In this one he offers a few points of advice. Of course his experience is different from mine, and it will be different from yours but there are also common threads and ideas for all of us to consider.
- Don’t put a lot of “should’s“ on yourself. Give yourself time for the adjustments and don’t expect so much of yourself.
- Expect to be out of your comfort zone and be ok with that, even welcome it. Expect that there will be things that aren’t available, or that won’t work like they did back home. (Our experience with our on demand water heater was similar, and we find the “suicide shower” much easier)
- the snowbird option – considering dividing your time between there and here if your lifestyle, preferences, and finances allow. (We aren’t snowbirds, but we have found that maintaining a US address makes a lot of things much easier. Consider asking a family member or trusted friend for help in this)
- “Stuff owns you”. I wholeheartedly agree. Life is simpler and there is great freedom in not being attached to stuff. I have seen the suggestion to put the stuff in storage for a year if you are having a hard time letting it go. After a year you’ll have an easier time determining if you still really need and want it.
- Cultural differences and idioms can trip you up. (I have found people very understanding and patient while I learn. I have had trouble convincing people that’s it’s fine and helpful to correct me though)
- Personal space, or lack of. (I have not found this to be a problem, but I’m also from NY and familiar with being packed into public transportation like a sardine. I’m not a touchy, huggy, kissy person though, so the custom of greeting friends with kisses on the cheek, and good friends with many hugs and kisses has been an adjustment for me. Some expats also want to hug everyone which has been hard for me as well)
By also mentions washing dishes in cold water, which we have always done here and never thought about it being a problem. The dish soap here is made to cut grease in cold water since hot water is not the norm.

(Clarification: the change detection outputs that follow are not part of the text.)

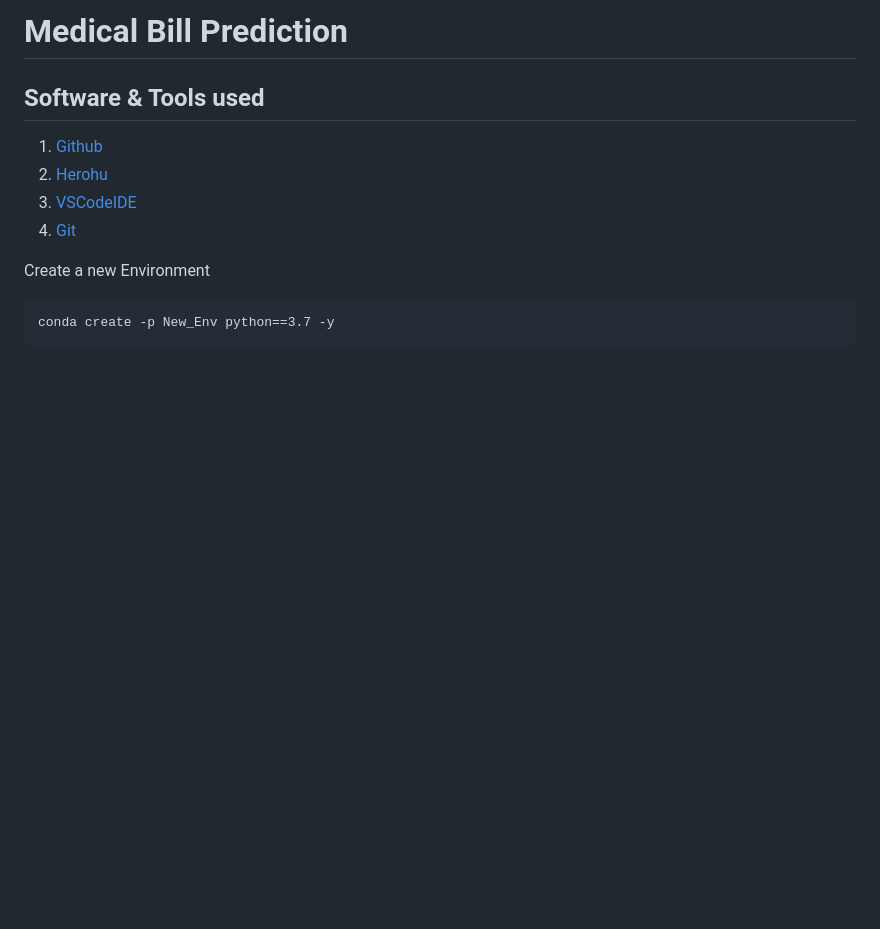
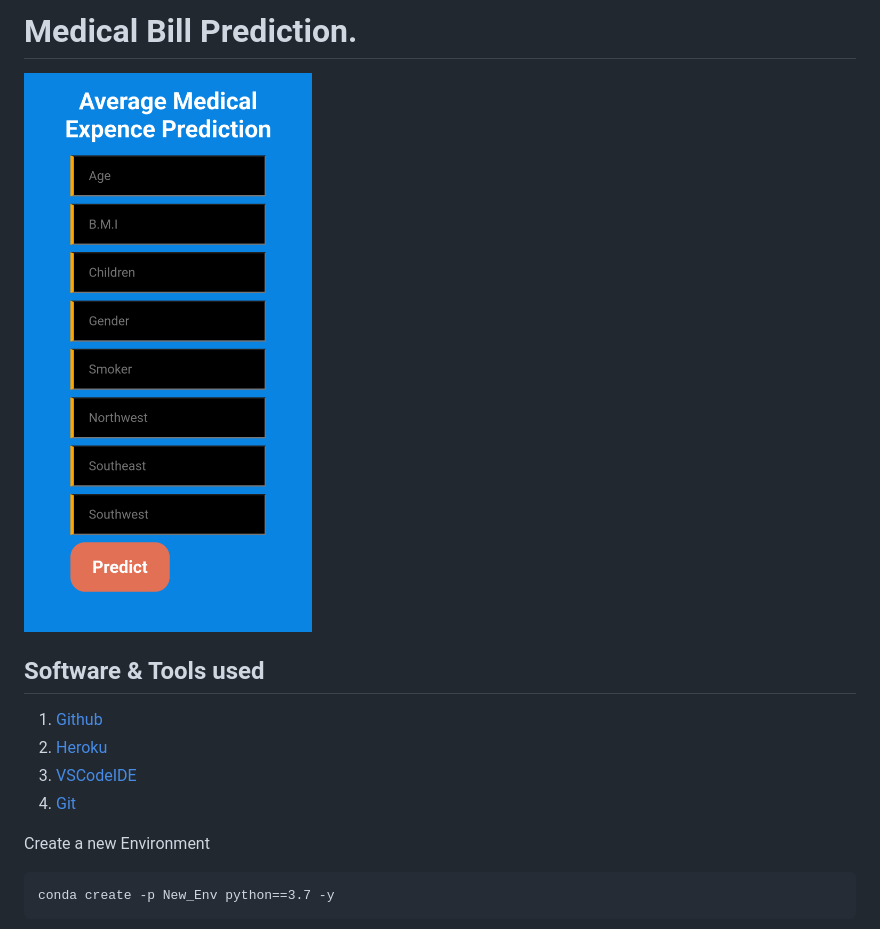
Before and after one commit to NolanPereira/Medical-Bill-Prediction, a Markdown page: README.md, the part around the change. Drawn GitHub-style; pictures changed too: template/view.png (added); blank space fills up the shorter version.

```diff
--- a/README.md
+++ b/README.md
@@ -1,9 +1,11 @@
-# Medical Bill Prediction
+# Medical Bill Prediction.
+
+<img src="template/view.png">
 
 ## Software & Tools used
 
 1) [Github](https://github.com/)
-2) [Herohu](https://heroku.com)
+2) [Heroku](https://heroku.com)
 3) [VSCodeIDE](https://code.visualstudio.com/)
 4) [Git](https://www.atlassian.com/git/tutorials/install-git)
 
```
Also changed, not shown: 2 other files.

Bugs, as in germs – We haven’t been sick much, and the most likely time is when traveling. I’ve read some info lately about the microbes that naturally live on and in your body and how important they are to health, and I wonder if we have been colonized with better microbes here which has helped our general health, and is part of the almost miraculous improvement in my dental health. The lack of freezing weather definitely affects the diverse insect population but I’m not sure what affect it’s has on the microbes, except freezing weather keeps people indoors or bundled up so they share less.
“Vale la pena” = It’s worth it. In my opinion yes, most definitely, and I haven’t found it any more difficult than moves I’ve made in the US (except for the language barrier).

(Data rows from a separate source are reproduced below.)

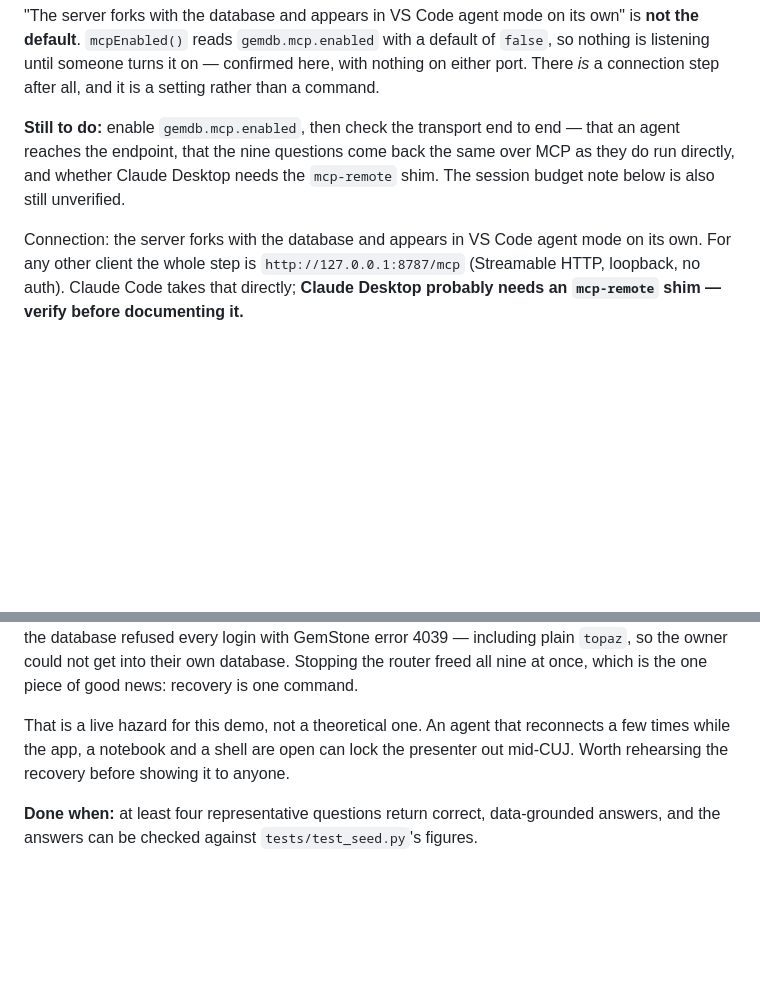
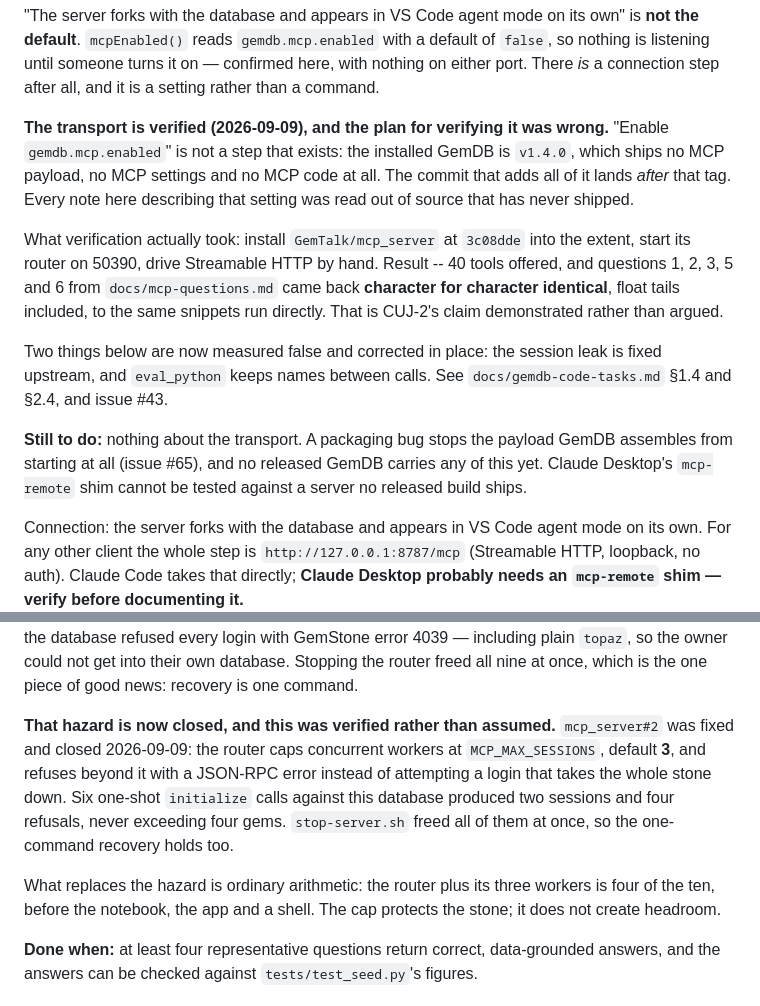
Before and after one commit to GemTalk/brain-freeze, a Markdown page: PLAN.md, 2 parts joined by grey strips. Drawn GitHub-style; blank space fills up the shorter version.

```diff
--- a/PLAN.md
+++ b/PLAN.md
@@ -713,10 +713,27 @@ default of `false`, so nothing is listening until someone turns it on —
 confirmed here, with nothing on either port. There *is* a connection step
 after all, and it is a setting rather than a command.
 
-**Still to do:** enable `gemdb.mcp.enabled`, then check the transport end to
-end — that an agent reaches the endpoint, that the nine questions come back
-the same over MCP as they do run directly, and whether Claude Desktop needs
-the `mcp-remote` shim. The session budget note below is also still unverified.
+**The transport is verified (2026-09-09), and the plan for verifying it was
+wrong.** "Enable `gemdb.mcp.enabled`" is not a step that exists: the installed
+GemDB is `v1.4.0`, which ships no MCP payload, no MCP settings and no MCP code
+at all. The commit that adds all of it lands *after* that tag. Every note here
+describing that setting was read out of source that has never shipped.
+
+What verification actually took: install `GemTalk/mcp_server` at `3c08dde`
+into the extent, start its router on 50390, drive Streamable HTTP by hand.
+Result -- 40 tools offered, and questions 1, 2, 3, 5 and 6 from
+`docs/mcp-questions.md` came back **character for character identical**,
+float tails included, to the same snippets run directly. That is CUJ-2's claim
+demonstrated rather than argued.
+
+Two things below are now measured false and corrected in place: the session
+leak is fixed upstream, and `eval_python` keeps names between calls. See
+`docs/gemdb-code-tasks.md` §1.4 and §2.4, and issue #43.
+
+**Still to do:** nothing about the transport. A packaging bug stops the payload
+GemDB assembles from starting at all (issue #65), and no released GemDB carries
+any of this yet. Claude Desktop's `mcp-remote` shim cannot be tested against a
+server no released build ships.
 
 Connection: the server forks with the database and appears in VS Code agent
 mode on its own. For any other client the whole step is
@@ -738,10 +755,17 @@ every login with GemStone error 4039 — including plain `topaz`, so the owner
 could not get into their own database. Stopping the router freed all nine at
 once, which is the one piece of good news: recovery is one command.
 
-That is a live hazard for this demo, not a theoretical one. An agent that
-reconnects a few times while the app, a notebook and a shell are open can lock
-the presenter out mid-CUJ. Worth rehearsing the recovery before showing it to
-anyone.
+**That hazard is now closed, and this was verified rather than assumed.**
+`mcp_server#2` was fixed and closed 2026-09-09: the router caps concurrent
+workers at `MCP_MAX_SESSIONS`, default **3**, and refuses beyond it with a
+JSON-RPC error instead of attempting a login that takes the whole stone down.
+Six one-shot `initialize` calls against this database produced two sessions and
+four refusals, never exceeding four gems. `stop-server.sh` freed all of them
+at once, so the one-command recovery holds too.
+
+What replaces the hazard is ordinary arithmetic: the router plus its three
+workers is four of the ten, before the notebook, the app and a shell. The cap
+protects the stone; it does not create headroom.
 
 **Done when:** at least four representative questions return correct,
 data-grounded answers, and the answers can be checked against
```
Also changed, not shown: docs/gemdb-code-tasks.md (+31 -11 lines).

As they say, YMMV (your mileage may vary). But, there is no place, no life that is free of hassles and problems. My husband likes a saying – “is the juice worth the squeeze?” Yes, for us, most definitely.
Much appreciated response, Kris, thanks a lot. I considered mentioning the suicide shower but decided against it. They do actually work better than the on demand things, which I consider pretty useless. Good point about folks not correcting us. We’ve found this, too, and it really is a big cultural difference. People will not criticize here, regardless. That must have been mystifying to you as an east coast person. ‘I’m walkin’ here!’ Thanks again, and hola to Joel.
LikeLiked by 1 person
Our in demand heater isn’t working (and may cost more to repair than replacing it) and we like the suicide shower. The only downside we know of is the power consumption, a concern for a big family with members who like long showers.
We understand you! Don’t worry *sigh* but I want to speak correctly.
Happy Mother’s Day! Always. Ice to see you pop up 😊
I lived in France for three years and knew nothing of the language when I got there. Believe me the French have NO PROBLEM correcting you when you goof up their language!
Hmm… seems like that would be helpful. Here, did they let your mistakes slide? The only one who corrects me is my teacher, though everyone will always help when I ask “how do you say that?” “What is the word for that?”